How is home security camera footage stored

Video surveillance by private persons

1. The data may only be used for the protection of people and property, not for other purposes (purpose limitation principle).

Example:

A retail store may not use security footage for marketing purposes.

2. The responsible person must use appropriate technical and organizational measures to protect the video images from any unauthorized editing (data security).

Examples:

The stored data must be kept in a secure, locked room to which only authorized persons have the key.

If images are transmitted from the camera to the storage location by radio, the radio signal must be encrypted or other suitable measures must be taken to ensure that unauthorized persons cannot intercept the signal and view the images uncoded.

3. The number of people who have access to the video images (live or stored) must be kept as low as possible (data security and proportionality).

Examples:

In a discotheque, only those responsible for security are allowed to have access to video data. The bar staff, on the other hand, are not to be granted access.

The screens of a video surveillance system must be set up in such a way that only authorized personnel have access. Publicly accessible screens are not permitted.

In addition, a distinction must be made as to whether the purpose pursued with the video surveillance requires live surveillance or whether it is sufficient if stored video data are evaluated in the event of an incident. If an evaluation is sufficient in the event of an incident, the images may not be viewed without a corresponding reason.

Example:

The video images of a parking garage recorded to prevent and punish property damage may only be viewed in the event of property damage. If no such has taken place, the stored images must be deleted unseen within a reasonable period of time (see section 5 below).

4. The recorded personal data may not be disclosed, unless the images are handed over to the law enforcement authorities for reporting the complaint, or in the cases provided or permitted by law, e. B. in the case of a request from a judge (earmarking principle).

Examples:

The retail business may neither pass on nor sell the pictures taken to third parties.

The images from a surveillance camera may not be displayed on the Internet.

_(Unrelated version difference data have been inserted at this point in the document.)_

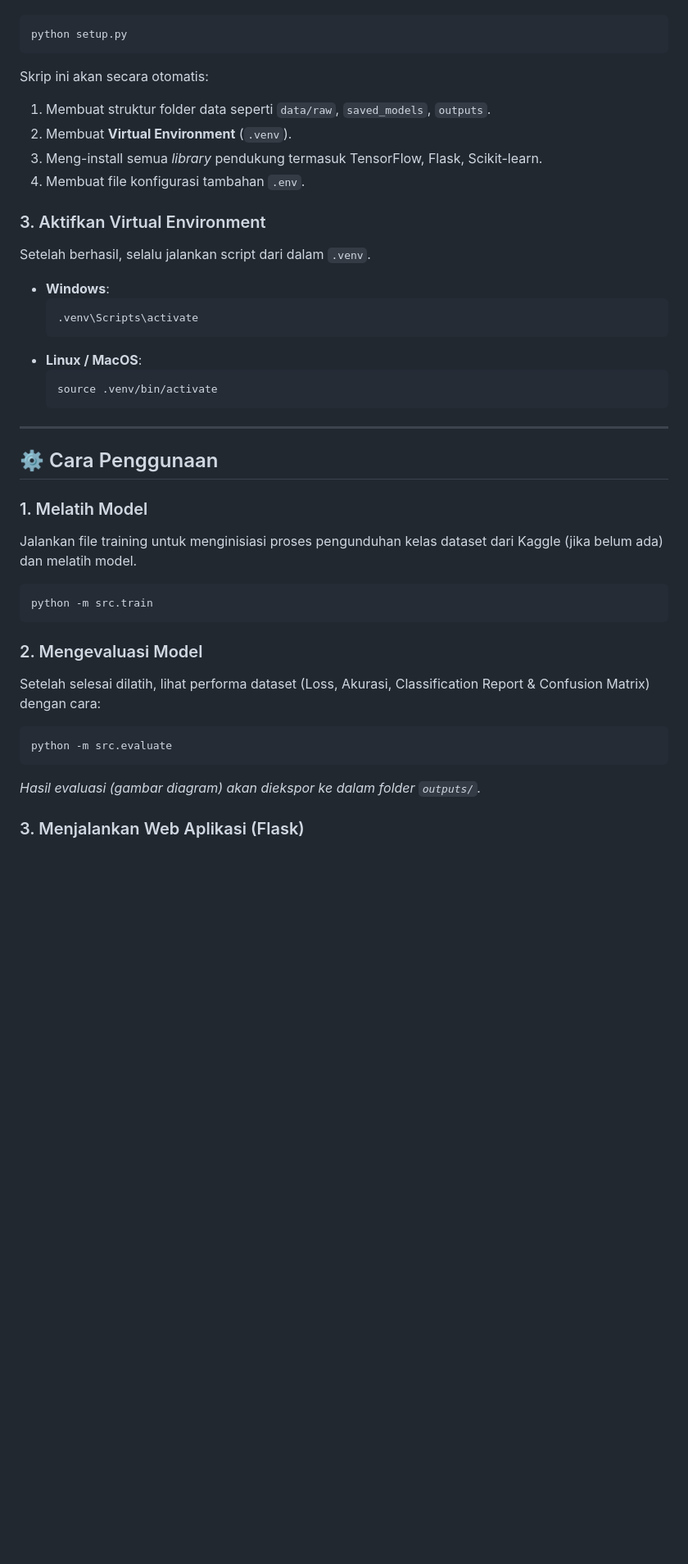
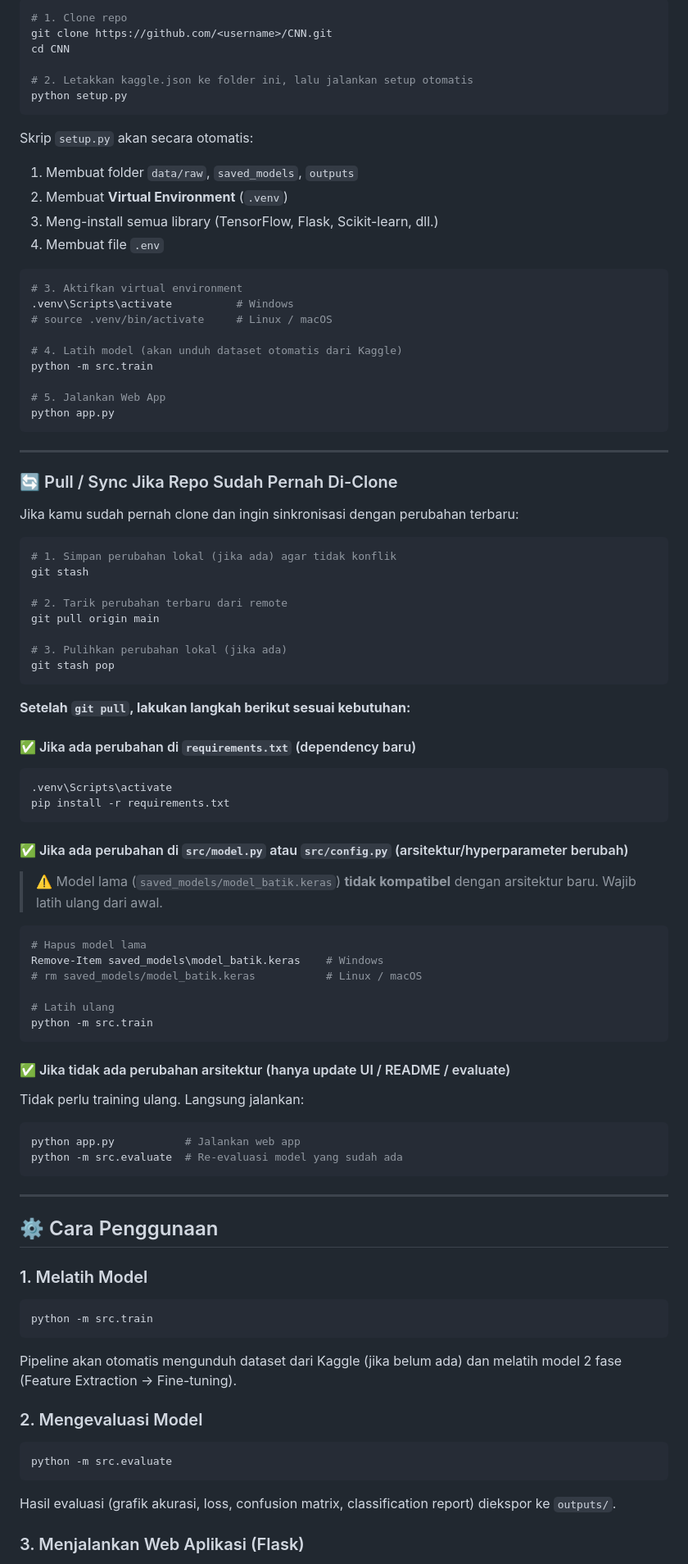
Before and after one commit to AlwanAbbas/CNN, a Markdown page: README.md, the part around one of its changes. Shown at 82% size. Drawn GitHub-style; blank space fills up the shorter version.

Commit message:
docs: update README with EfficientNetB0 migration, 2-phase training details, and updated setup/sync instructions

````diff
--- a/README.md
+++ b/README.md
@@ -50,42 +72,90 @@ Buka terminal OS Anda, jadikan root direktori ini sebagai *working directory*, l
 
 ```powershell
+# 1. Clone repo
+git clone https://github.com/<username>/CNN.git
+cd CNN
+
+# 2. Letakkan kaggle.json ke folder ini, lalu jalankan setup otomatis
 python setup.py
 ```
 
-Skrip ini akan secara otomatis:
-1. Membuat struktur folder data seperti `data/raw`, `saved_models`, `outputs`.
-2. Membuat **Virtual Environment** (`.venv`).
-3. Meng-install semua *library* pendukung termasuk TensorFlow, Flask, Scikit-learn.
-4. Membuat file konfigurasi tambahan `.env`.
+Skrip `setup.py` akan secara otomatis:
+1. Membuat folder `data/raw`, `saved_models`, `outputs`
+2. Membuat **Virtual Environment** (`.venv`)
+3. Meng-install semua library (TensorFlow, Flask, Scikit-learn, dll.)
+4. Membuat file `.env`
 
-### 3. Aktifkan Virtual Environment
-Setelah berhasil, selalu jalankan script dari dalam `.venv`.
-- **Windows**:
-  ```powershell
-  .venv\Scripts\activate
-  ```
-- **Linux / MacOS**:
-  ```bash
-  source .venv/bin/activate
-  ```
+```powershell
+# 3. Aktifkan virtual environment
+.venv\Scripts\activate          # Windows
+# source .venv/bin/activate     # Linux / macOS
+
+# 4. Latih model (akan unduh dataset otomatis dari Kaggle)
+python -m src.train
+
+# 5. Jalankan Web App
+python app.py
+```
+
+---
+
+### 🔄 Pull / Sync Jika Repo Sudah Pernah Di-Clone
+
+Jika kamu sudah pernah clone dan ingin sinkronisasi dengan perubahan terbaru:
+
+```powershell
+# 1. Simpan perubahan lokal (jika ada) agar tidak konflik
+git stash
+
+# 2. Tarik perubahan terbaru dari remote
+git pull origin main
+
+# 3. Pulihkan perubahan lokal (jika ada)
+git stash pop
+```
+
+**Setelah `git pull`, lakukan langkah berikut sesuai kebutuhan:**
+
+#### ✅ Jika ada perubahan di `requirements.txt` (dependency baru)
+```powershell
+.venv\Scripts\activate
+pip install -r requirements.txt
+```
+
+#### ✅ Jika ada perubahan di `src/model.py` atau `src/config.py` (arsitektur/hyperparameter berubah)
+> ⚠️ Model lama (`saved_models/model_batik.keras`) **tidak kompatibel** dengan arsitektur baru.
+> Wajib latih ulang dari awal.
+
+```powershell
+# Hapus model lama
+Remove-Item saved_models\model_batik.keras    # Windows
+# rm saved_models/model_batik.keras           # Linux / macOS
+
+# Latih ulang
+python -m src.train
+```
+
+#### ✅ Jika tidak ada perubahan arsitektur (hanya update UI / README / evaluate)
+Tidak perlu training ulang. Langsung jalankan:
+```powershell
+python app.py           # Jalankan web app
+python -m src.evaluate  # Re-evaluasi model yang sudah ada
+```
 
 ---
 
 ## ⚙️ Cara Penggunaan
 
 ### 1. Melatih Model
-Jalankan file training untuk menginisiasi proses pengunduhan kelas dataset dari Kaggle (jika belum ada) dan melatih model.
-
 ```powershell
 python -m src.train
 ```
+Pipeline akan otomatis mengunduh dataset dari Kaggle (jika belum ada) dan melatih model 2 fase (Feature Extraction → Fine-tuning).
 
 ### 2. Mengevaluasi Model
-Setelah selesai dilatih, lihat performa dataset (Loss, Akurasi, Classification Report & Confusion Matrix) dengan cara:
-
 ```powershell
 python -m src.evaluate
 ```
-*Hasil evaluasi (gambar diagram) akan diekspor ke dalam folder `outputs/`.*
+Hasil evaluasi (grafik akurasi, loss, confusion matrix, classification report) diekspor ke `outputs/`.
 
 ### 3. Menjalankan Web Aplikasi (Flask)
````
Also changed, not shown: other parts of README.md (+55 -32 lines).
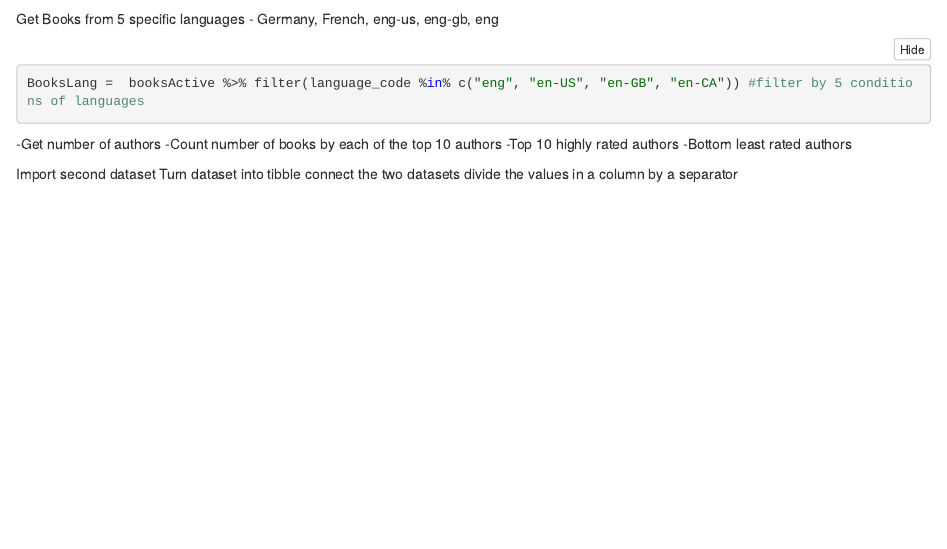
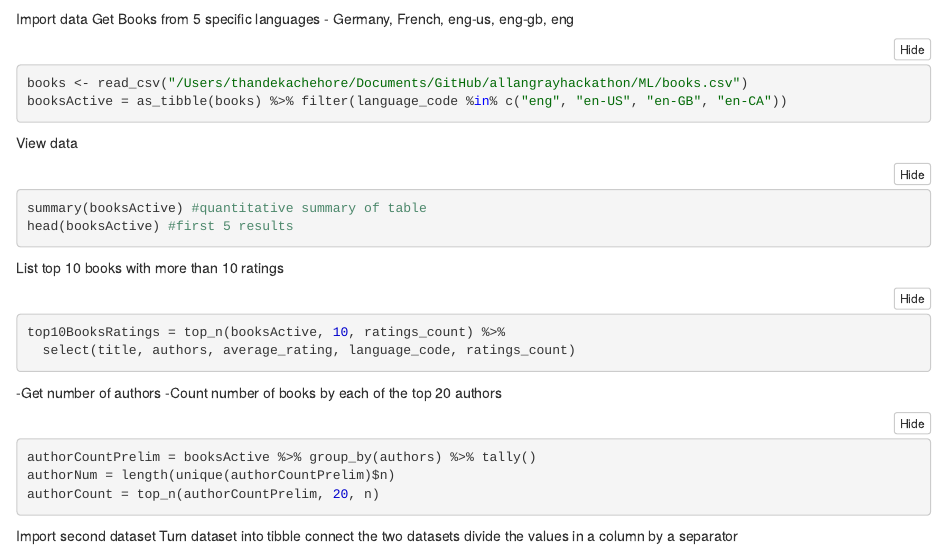
Before and after one commit to phumelelajuliet/allangrayhackathon, an R Markdown document (ML/Hackathon Clustering.Rmd): the page in a window 1100 px wide, from 600 px down before the commit and from 220 px down after it, so that both start at the same text. The pictures show the output file ML/Hackathon Clustering.nb.html that the author committed with the source, opened offline.

Commit message:
Starting on second dataset

````diff
--- a/ML/Hackathon Clustering.Rmd
+++ b/ML/Hackathon Clustering.Rmd
@@ -13,6 +13,8 @@ library("ggplot2")
 
 
 Import data
+Get Books from 5 specific languages
+- Germany, French, eng-us, eng-gb, eng
 ```{r}
 books <- read_csv("/Users/thandekachehore/Documents/GitHub/allangrayhackathon/ML/books.csv")
 booksActive = as_tibble(books) %>% filter(language_code %in% c("eng", "en-US", "en-GB", "en-CA"))
@@ -31,22 +33,24 @@ top10BooksRatings = top_n(booksActive, 10, ratings_count) %>%
   select(title, authors, average_rating, language_code, ratings_count)
 ```
 
-Get Books from 5 specific languages
-- Germany, French, eng-us, eng-gb, eng
+
+-Get number of authors
+-Count number of books by each of the top 20 authors
+
 ```{r}
-BooksLang =  booksActive %>% filter(language_code %in% c("eng", "en-US", "en-GB", "en-CA")) #filter by 5 conditions of languages
+authorCountPrelim = booksActive %>% group_by(authors) %>% tally()
+authorNum = length(unique(authorCountPrelim)$n)
+authorCount = top_n(authorCountPrelim, 20, n)
 ```
 
--Get number of authors
--Count number of books by each of the top 10 authors
--Top 10 highly rated authors
--Bottom least rated authors
-```{r}
 
-```
 
 
 Import second dataset
 Turn dataset into  tibble
 connect the two datasets
 divide the values in a column by a separator
+
+```{r}
+
+```
````
Also changed, not shown: ML/Hackathon Clustering.nb.html, 2 other files.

5. The video recordings must be deleted as quickly as possible. Property damage or personal injuries are usually detected immediately or within a few hours. A period of 24 hours appears to be sufficient in view of the purpose pursued, provided no significant events are discovered within this period.

If there are objective and important reasons for a longer retention period, this can be extended appropriately. In addition, the deadline for video surveillance in private rooms that are not publicly accessible can be longer (principle of proportionality).

Example:

In the event of a holiday absence, recordings can exceptionally be kept longer, but must be deleted as soon as possible after the person responsible has returned.

The longer the images are kept, the higher the data security requirements. If the retention period is to be extended, this must be taken into account through the additional use of data protection-friendly technologies (e.g. scrambling) and through the encryption of the stored image data.

6. Those responsible for video surveillance must provide all persons who enter the recording area with information on the video images that affect them on request. You can find further information here.

 

Status: April 2014